Dataset: Begin
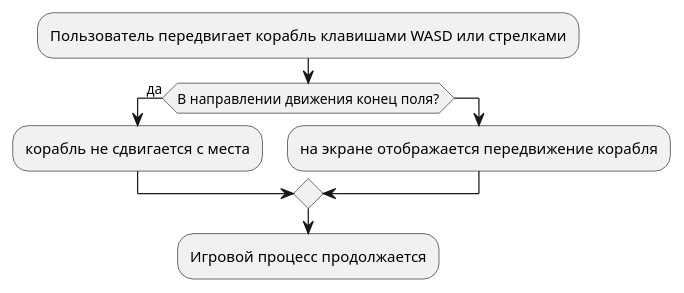
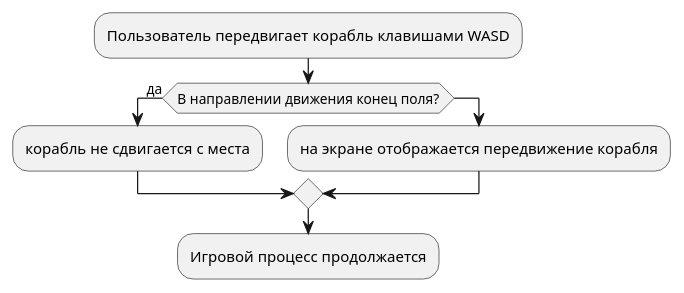
The diagram in docs/3.iuml (DoNik226/software_development), drawn with PlantUML before and after one commit.

```diff
--- a/docs/3.iuml
+++ b/docs/3.iuml
@@ -1,9 +1,9 @@
 @startuml
-:Пользователь передвигает корабль клавишами WASD или стрелками;
+:Пользователь передвигает корабль клавишами WASD;
 if (В направлении движения конец поля?) is (да) then
   :корабль не сдвигается с места;
 else
   :на экране отображается передвижение корабля;
 endif
 :Игровой процесс продолжается;
 @enduml
```
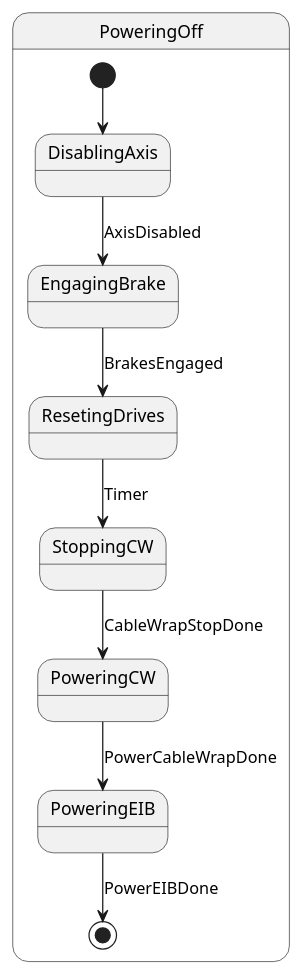
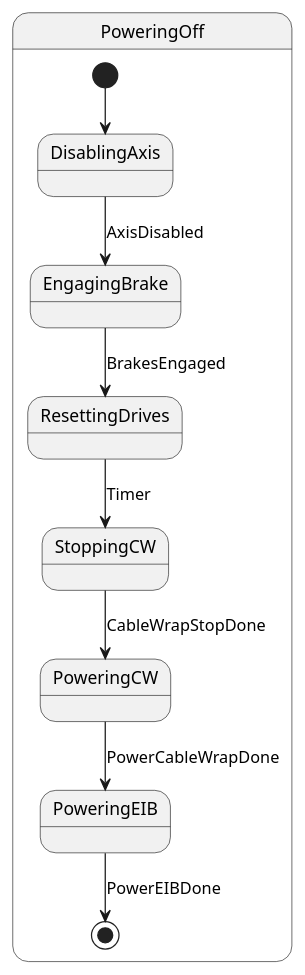
One commit to lsst-ts/ts_tma_tma-documentation_pxi-controller_documentation changed the third of 4 diagrams in 10 Subsystems Azimuth and Elevacion/04 State Machine.md. Above: the diagram before and after it, drawn with PlantUML. The commit also changed other lines of this file and 17 other files, not shown here.

````diff
--- a/10 Subsystems Azimuth and Elevacion/04 State Machine.md
+++ b/10 Subsystems Azimuth and Elevacion/04 State Machine.md
@@ -105,22 +106,22 @@
 ```plantuml
 @startuml
 state PoweringOff{
       state DisablingAxis
       state EngagingBrake
-      state ResetingDrives
+      state ResettingDrives
       state StoppingCW
       state PoweringCW
       state PoweringEIB
 
       [*] --> DisablingAxis
       DisablingAxis --> EngagingBrake : AxisDisabled
-      EngagingBrake --> ResetingDrives : BrakesEngaged
-      ResetingDrives --> StoppingCW : Timer
+      EngagingBrake --> ResettingDrives : BrakesEngaged
+      ResettingDrives --> StoppingCW : Timer
       StoppingCW --> PoweringCW : CableWrapStopDone
       PoweringCW --> PoweringEIB : PowerCableWrapDone
       PoweringEIB --> [*] : PowerEIBDone
 
 
 }
 @enduml
 ```
````
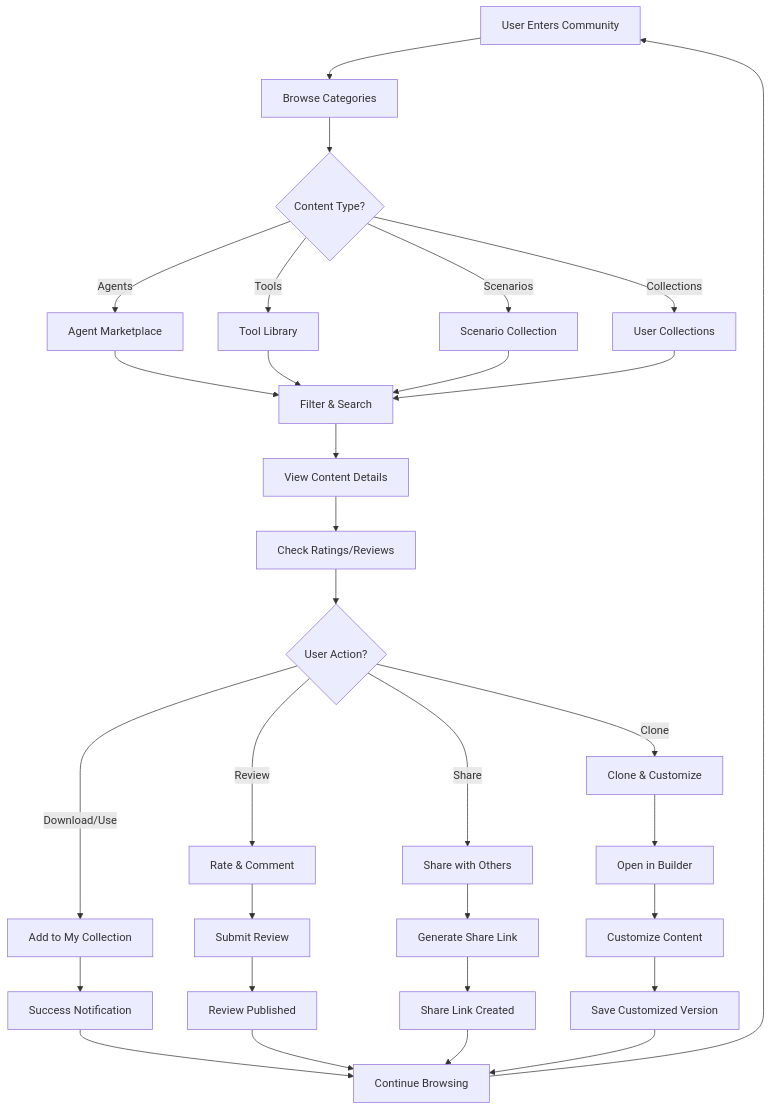
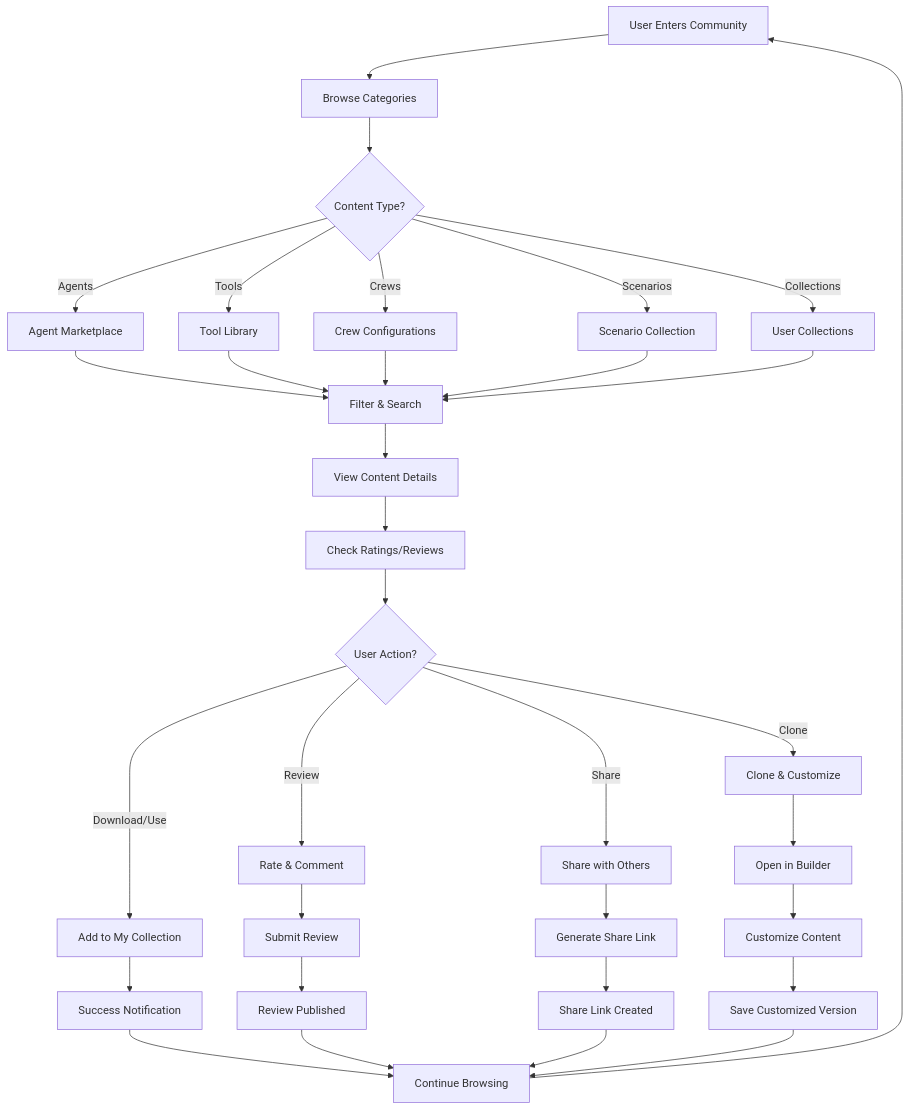
The eighth of 16 diagrams in backend/docs/architecture/user-workflow.md (Sbcoit/forked-ai-agent-education-platform), drawn with Mermaid before and after one commit. The commit also changed other lines of this file and 21 other files, not shown here.

First line of the commit message:
Major Architecture Update: CrewAI Alignment & Database Fixes

````diff
--- a/backend/docs/architecture/user-workflow.md
+++ b/backend/docs/architecture/user-workflow.md
@@ -210,39 +374,41 @@
 ```mermaid
 graph TD
     A[User Enters Community] --> B[Browse Categories]
     B --> C{Content Type?}
     C -->|Agents| D[Agent Marketplace]
     C -->|Tools| E[Tool Library]
-    C -->|Scenarios| F[Scenario Collection]
-    C -->|Collections| G[User Collections]
+    C -->|Crews| F[Crew Configurations]
+    C -->|Scenarios| G[Scenario Collection]
+    C -->|Collections| H[User Collections]
     
-    D --> H[Filter & Search]
-    E --> H
-    F --> H
-    G --> H
+    D --> I[Filter & Search]
+    E --> I
+    F --> I
+    G --> I
+    H --> I
     
-    H --> I[View Content Details]
-    I --> J[Check Ratings/Reviews]
-    J --> K{User Action?}
+    I --> J[View Content Details]
+    J --> K[Check Ratings/Reviews]
+    K --> L{User Action?}
     
-    K -->|Download/Use| L[Add to My Collection]
-    K -->|Clone| M[Clone & Customize]
-    K -->|Review| N[Rate & Comment]
-    K -->|Share| O[Share with Others]
+    L -->|Download/Use| M[Add to My Collection]
+    L -->|Clone| N[Clone & Customize]
+    L -->|Review| O[Rate & Comment]
+    L -->|Share| P[Share with Others]
     
-    L --> P[Success Notification]
-    M --> Q[Open in Builder]
-    N --> R[Submit Review]
-    O --> S[Generate Share Link]
+    M --> Q[Success Notification]
+    N --> R[Open in Builder]
+    O --> S[Submit Review]
+    P --> T[Generate Share Link]
     
-    P --> T[Continue Browsing]
-    Q --> U[Customize Content]
-    R --> V[Review Published]
-    S --> W[Share Link Created]
+    Q --> U[Continue Browsing]
+    R --> V[Customize Content]
+    S --> W[Review Published]
+    T --> X[Share Link Created]
     
-    T --> A
-    U --> X[Save Customized Version]
-    V --> T
-    W --> T
-    X --> T
+    U --> A
+    V --> Y[Save Customized Version]
+    W --> U
+    X --> U
+    Y --> U
 ```
````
Dataset: End
What you need to do:
Every line above gets copied exactly; none of the pictures do.

Answer space:
The diagram in docs/3.iuml (DoNik226/software_development), drawn with PlantUML before and after one commit.

```diff
--- a/docs/3.iuml
+++ b/docs/3.iuml
@@ -1,9 +1,9 @@
 @startuml
-:Пользователь передвигает корабль клавишами WASD или стрелками;
+:Пользователь передвигает корабль клавишами WASD;
 if (В направлении движения конец поля?) is (да) then
   :корабль не сдвигается с места;
 else
   :на экране отображается передвижение корабля;
 endif
 :Игровой процесс продолжается;
 @enduml
```
One commit to lsst-ts/ts_tma_tma-documentation_pxi-controller_documentation changed the third of 4 diagrams in 10 Subsystems Azimuth and Elevacion/04 State Machine.md. Above: the diagram before and after it, drawn with PlantUML. The commit also changed other lines of this file and 17 other files, not shown here.

````diff
--- a/10 Subsystems Azimuth and Elevacion/04 State Machine.md
+++ b/10 Subsystems Azimuth and Elevacion/04 State Machine.md
@@ -105,22 +106,22 @@
 ```plantuml
 @startuml
 state PoweringOff{
       state DisablingAxis
       state EngagingBrake
-      state ResetingDrives
+      state ResettingDrives
       state StoppingCW
       state PoweringCW
       state PoweringEIB
 
       [*] --> DisablingAxis
       DisablingAxis --> EngagingBrake : AxisDisabled
-      EngagingBrake --> ResetingDrives : BrakesEngaged
-      ResetingDrives --> StoppingCW : Timer
+      EngagingBrake --> ResettingDrives : BrakesEngaged
+      ResettingDrives --> StoppingCW : Timer
       StoppingCW --> PoweringCW : CableWrapStopDone
       PoweringCW --> PoweringEIB : PowerCableWrapDone
       PoweringEIB --> [*] : PowerEIBDone
 
 
 }
 @enduml
 ```
````
The eighth of 16 diagrams in backend/docs/architecture/user-workflow.md (Sbcoit/forked-ai-agent-education-platform), drawn with Mermaid before and after one commit. The commit also changed other lines of this file and 21 other files, not shown here.

First line of the commit message:
Major Architecture Update: CrewAI Alignment & Database Fixes

````diff
--- a/backend/docs/architecture/user-workflow.md
+++ b/backend/docs/architecture/user-workflow.md
@@ -210,39 +374,41 @@
 ```mermaid
 graph TD
     A[User Enters Community] --> B[Browse Categories]
     B --> C{Content Type?}
     C -->|Agents| D[Agent Marketplace]
     C -->|Tools| E[Tool Library]
-    C -->|Scenarios| F[Scenario Collection]
-    C -->|Collections| G[User Collections]
+    C -->|Crews| F[Crew Configurations]
+    C -->|Scenarios| G[Scenario Collection]
+    C -->|Collections| H[User Collections]
     
-    D --> H[Filter & Search]
-    E --> H
-    F --> H
-    G --> H
+    D --> I[Filter & Search]
+    E --> I
+    F --> I
+    G --> I
+    H --> I
     
-    H --> I[View Content Details]
-    I --> J[Check Ratings/Reviews]
-    J --> K{User Action?}
+    I --> J[View Content Details]
+    J --> K[Check Ratings/Reviews]
+    K --> L{User Action?}
     
-    K -->|Download/Use| L[Add to My Collection]
-    K -->|Clone| M[Clone & Customize]
-    K -->|Review| N[Rate & Comment]
-    K -->|Share| O[Share with Others]
+    L -->|Download/Use| M[Add to My Collection]
+    L -->|Clone| N[Clone & Customize]
+    L -->|Review| O[Rate & Comment]
+    L -->|Share| P[Share with Others]
     
-    L --> P[Success Notification]
-    M --> Q[Open in Builder]
-    N --> R[Submit Review]
-    O --> S[Generate Share Link]
+    M --> Q[Success Notification]
+    N --> R[Open in Builder]
+    O --> S[Submit Review]
+    P --> T[Generate Share Link]
     
-    P --> T[Continue Browsing]
-    Q --> U[Customize Content]
-    R --> V[Review Published]
-    S --> W[Share Link Created]
+    Q --> U[Continue Browsing]
+    R --> V[Customize Content]
+    S --> W[Review Published]
+    T --> X[Share Link Created]
     
-    T --> A
-    U --> X[Save Customized Version]
-    V --> T
-    W --> T
-    X --> T
+    U --> A
+    V --> Y[Save Customized Version]
+    W --> U
+    X --> U
+    Y --> U
 ```
````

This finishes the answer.